Before-and-after change records
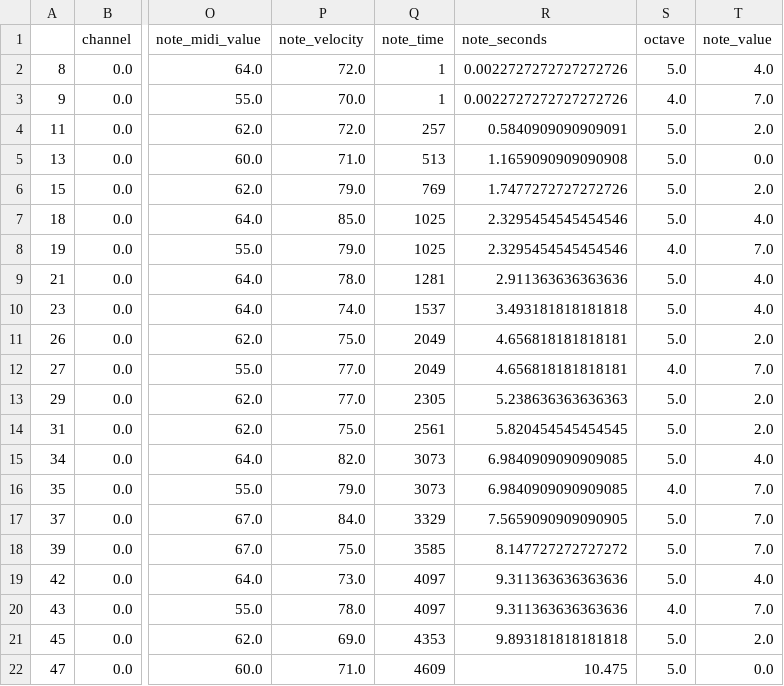
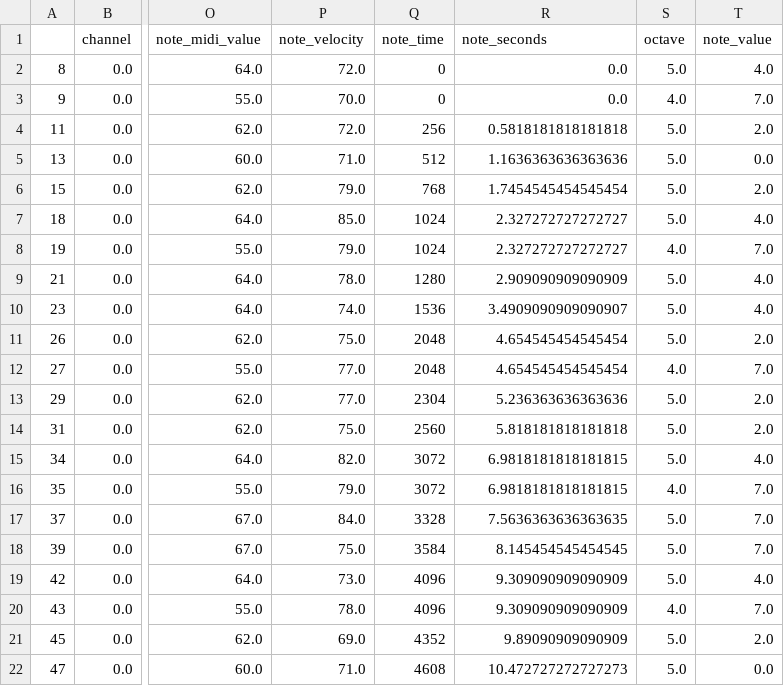
Before and after one commit to cd-jcroome/hobby-dataviz-d3, a CSV file: songShape/output/mary.csv, drawn as a sheet; only a part is shown, gaps mark what is left out; the diff covers the shown part only; the diff names each change by its address in the sheet, - before the commit and + after, or states it on an @@ line.

```diff
--- a/songShape/output/mary.csv
+++ b/songShape/output/mary.csv
-Q2:Q3 (note_time): 1
+Q2:Q3 (note_time): 0
-R2:R3 (note_seconds): 0.0022727272727272726
+R2:R3 (note_seconds): 0.0
-Q4 (note_time): 257
+Q4 (note_time): 256
-R4 (note_seconds): 0.5840909090909091
+R4 (note_seconds): 0.5818181818181818
-Q5 (note_time): 513
+Q5 (note_time): 512
-R5 (note_seconds): 1.1659090909090908
+R5 (note_seconds): 1.1636363636363636
-Q6 (note_time): 769
+Q6 (note_time): 768
-R6 (note_seconds): 1.7477272727272726
+R6 (note_seconds): 1.7454545454545454
-Q7:Q8 (note_time): 1025
+Q7:Q8 (note_time): 1024
-R7:R8 (note_seconds): 2.3295454545454546
+R7:R8 (note_seconds): 2.327272727272727
-Q9 (note_time): 1281
+Q9 (note_time): 1280
-R9 (note_seconds): 2.911363636363636
+R9 (note_seconds): 2.909090909090909
-Q10 (note_time): 1537
+Q10 (note_time): 1536
-R10 (note_seconds): 3.493181818181818
+R10 (note_seconds): 3.4909090909090907
-Q11:Q12 (note_time): 2049
+Q11:Q12 (note_time): 2048
-R11:R12 (note_seconds): 4.656818181818181
+R11:R12 (note_seconds): 4.654545454545454
-Q13 (note_time): 2305
+Q13 (note_time): 2304
-R13 (note_seconds): 5.238636363636363
+R13 (note_seconds): 5.236363636363636
-Q14 (note_time): 2561
+Q14 (note_time): 2560
-R14 (note_seconds): 5.820454545454545
+R14 (note_seconds): 5.818181818181818
-Q15:Q16 (note_time): 3073
+Q15:Q16 (note_time): 3072
-R15:R16 (note_seconds): 6.9840909090909085
+R15:R16 (note_seconds): 6.9818181818181815
-Q17 (note_time): 3329
+Q17 (note_time): 3328
-R17 (note_seconds): 7.5659090909090905
+R17 (note_seconds): 7.5636363636363635
-Q18 (note_time): 3585
+Q18 (note_time): 3584
-R18 (note_seconds): 8.147727272727272
+R18 (note_seconds): 8.145454545454545
-Q19:Q20 (note_time): 4097
+Q19:Q20 (note_time): 4096
-R19:R20 (note_seconds): 9.311363636363636
+R19:R20 (note_seconds): 9.309090909090909
-Q21 (note_time): 4353
+Q21 (note_time): 4352
-R21 (note_seconds): 9.893181818181818
+R21 (note_seconds): 9.89090909090909
-Q22 (note_time): 4609
+Q22 (note_time): 4608
-R22 (note_seconds): 10.475
+R22 (note_seconds): 10.472727272727273
```
Also changed, not shown: 26 edited cells elsewhere in this file, songShape/output/SevenNationArmy.csv, songShape/output/Slayer_-_Expendable_youth.csv, 21 other files.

__WHAT THE EXERCISE ASKS__.
The exercise is to copy out every line above that has the word "mary" in it.

__COMPLETED EXERCISE__.
Before and after one commit to cd-jcroome/hobby-dataviz-d3, a CSV file: songShape/output/mary.csv, drawn as a sheet; only a part is shown, gaps mark what is left out; the diff covers the shown part only; the diff names each change by its address in the sheet, - before the commit and + after, or states it on an @@ line.
--- a/songShape/output/mary.csv
+++ b/songShape/output/mary.csv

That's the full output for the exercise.